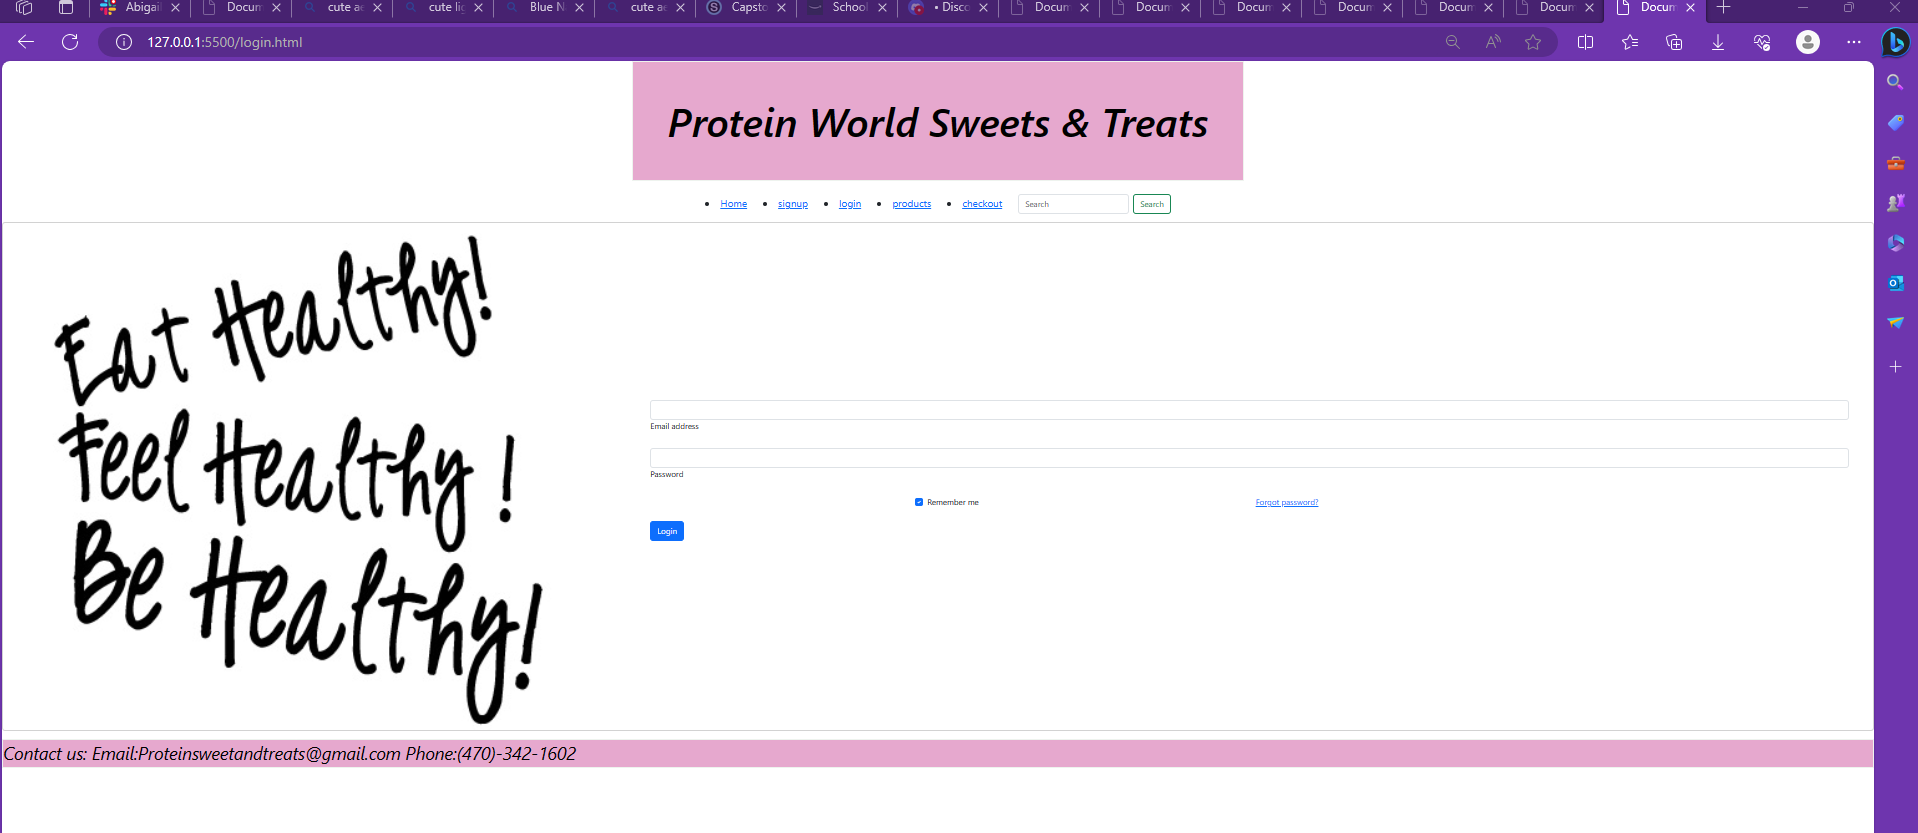
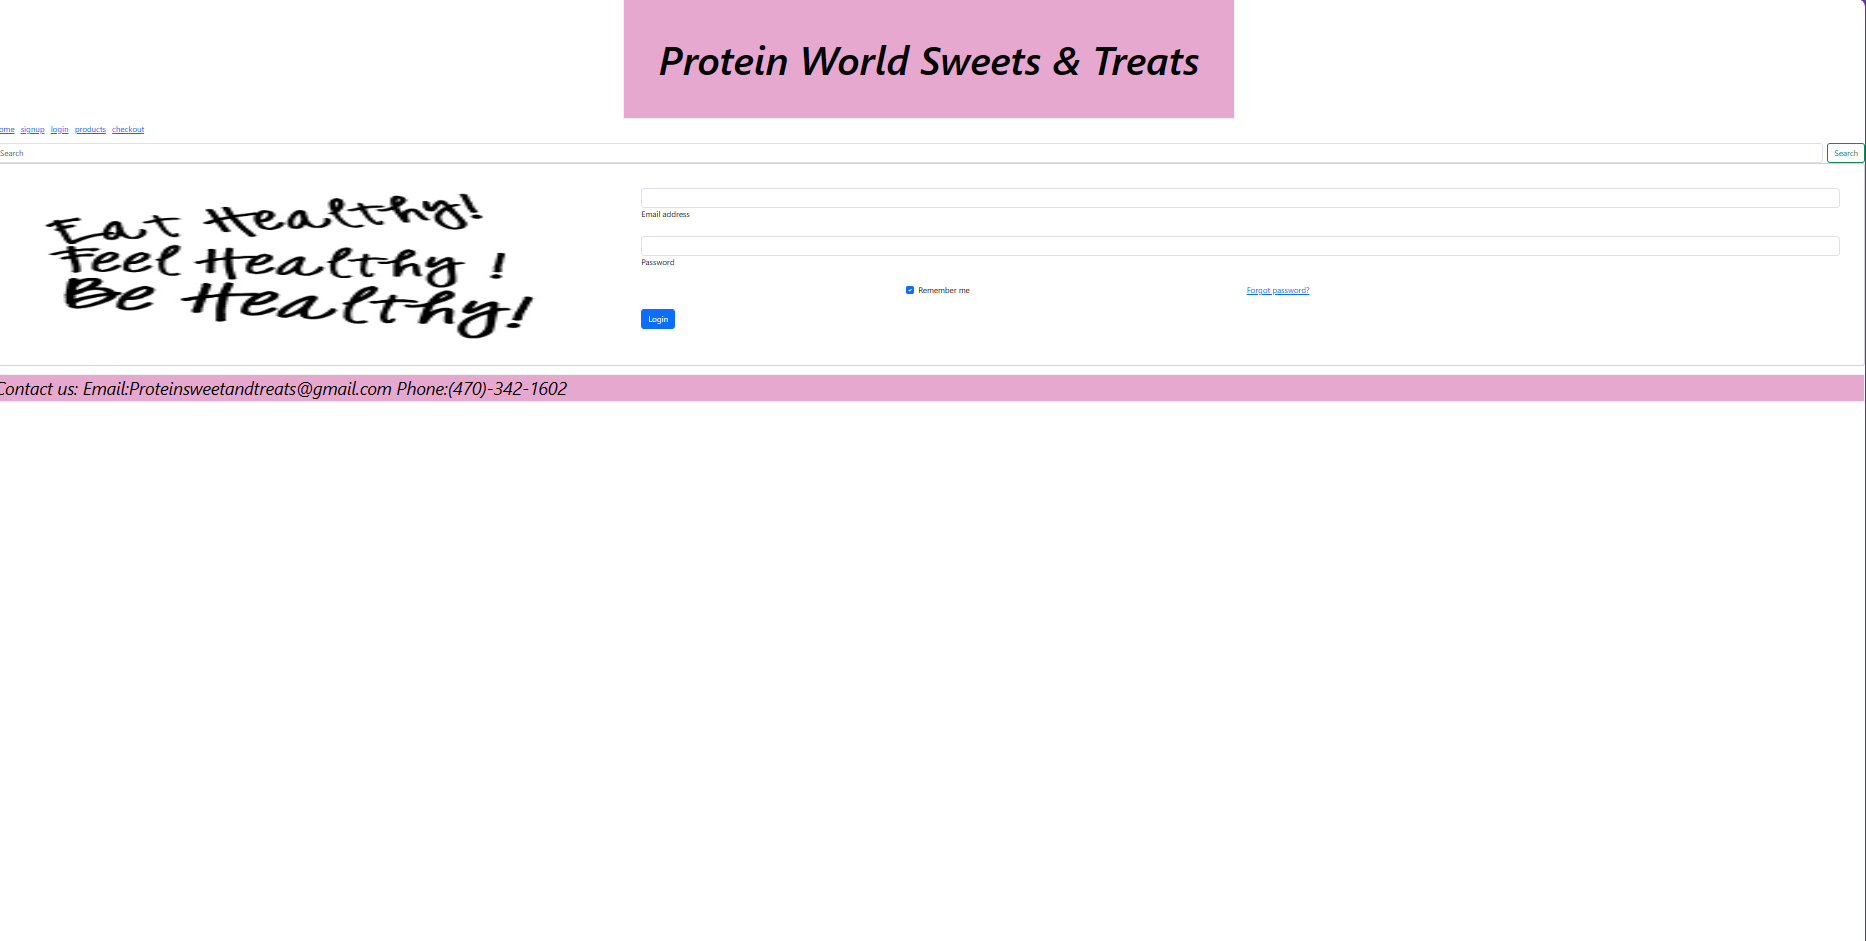
created projects structure and other starter code

diff --git a/login.html b/login.html
@@ -20,19 +20,21 @@
         <h1 class="bubble">Protein World Sweets & Treats</h1>
     </header>
 
-    <nav class="next">
-        <li> <a href="index.html">Home</a></li>
-        <li> <a href="signup.html">signup</a></li>
-        <li> <a href="login.html">login</a></li>
-        <li> <a href="products.html">products</a></li>
-        <li><a href="checkout.html">checkout</a></li>
-   
+    <nav>
+      <ul class="list-group-item">
+        <li class="list-inline-item"> <a href="index.html">Home</a></li>
+        <li class="list-inline-item"> <a href="signup.html">signup</a></li>
+        <li class="list-inline-item"> <a href="login.html">login</a></li>
+        <li class="list-inline-item"><a href="products.html">products</a></li>
+        <li class="list-inline-item"> <a href="checkout.html">checkout</a> </li>
+      </ul>
+    </nav>
        
         <form class="d-flex" role="search">
             <input class="form-control me-2" type="search" placeholder="Search" aria-label="Search">
             <button class="btn btn-outline-success" type="submit">Search</button>
         </form>
-    </nav>
+    
         
         <Main>
         <!-- Section: Design Block -->

diff --git a/index.html b/index.html
@@ -68,8 +68,8 @@
         <img src="https://i.pinimg.com/originals/14/25/d0/1425d062269511da517c8079ab5b344f.jpg" alt="">
         <img src="https://i.pinimg.com/originals/8a/5b/1f/8a5b1f63752ba8a648e7e76d83dc9aa7.jpg" alt="">
         <img src="https://i.pinimg.com/originals/d7/e7/db/d7e7dbcd28fd60e5fd7ee38281b5f448.jpg" alt="">
-        <img src="https://i.pinimg.com/736x/7e/c0/fc/7ec0fc3f9965282b3722d5f37a87fce2.jpg" alt="">
-        <img src="https://64.media.tumblr.com/16f0ea85c84cb8852f3ebf8bc72128ec/tumblr_pdjdl4mW5t1xr05wqo1_500.png" alt="">
+        
+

==========

Try it: Write the entries above out again exactly, but not the pictures.

Result of this exercise:
created projects structure and other starter code

diff --git a/login.html b/login.html
@@ -20,19 +20,21 @@
         <h1 class="bubble">Protein World Sweets & Treats</h1>
     </header>
 
-    <nav class="next">
-        <li> <a href="index.html">Home</a></li>
-        <li> <a href="signup.html">signup</a></li>
-        <li> <a href="login.html">login</a></li>
-        <li> <a href="products.html">products</a></li>
-        <li><a href="checkout.html">checkout</a></li>
-   
+    <nav>
+      <ul class="list-group-item">
+        <li class="list-inline-item"> <a href="index.html">Home</a></li>
+        <li class="list-inline-item"> <a href="signup.html">signup</a></li>
+        <li class="list-inline-item"> <a href="login.html">login</a></li>
+        <li class="list-inline-item"><a href="products.html">products</a></li>
+        <li class="list-inline-item"> <a href="checkout.html">checkout</a> </li>
+      </ul>
+    </nav>
        
         <form class="d-flex" role="search">
             <input class="form-control me-2" type="search" placeholder="Search" aria-label="Search">
             <button class="btn btn-outline-success" type="submit">Search</button>
         </form>
-    </nav>
+    
         
         <Main>
         <!-- Section: Design Block -->

diff --git a/index.html b/index.html
@@ -68,8 +68,8 @@
         <img src="https://i.pinimg.com/originals/14/25/d0/1425d062269511da517c8079ab5b344f.jpg" alt="">
         <img src="https://i.pinimg.com/originals/8a/5b/1f/8a5b1f63752ba8a648e7e76d83dc9aa7.jpg" alt="">
         <img src="https://i.pinimg.com/originals/d7/e7/db/d7e7dbcd28fd60e5fd7ee38281b5f448.jpg" alt="">
-        <img src="https://i.pinimg.com/736x/7e/c0/fc/7ec0fc3f9965282b3722d5f37a87fce2.jpg" alt="">
-        <img src="https://64.media.tumblr.com/16f0ea85c84cb8852f3ebf8bc72128ec/tumblr_pdjdl4mW5t1xr05wqo1_500.png" alt="">
+        
+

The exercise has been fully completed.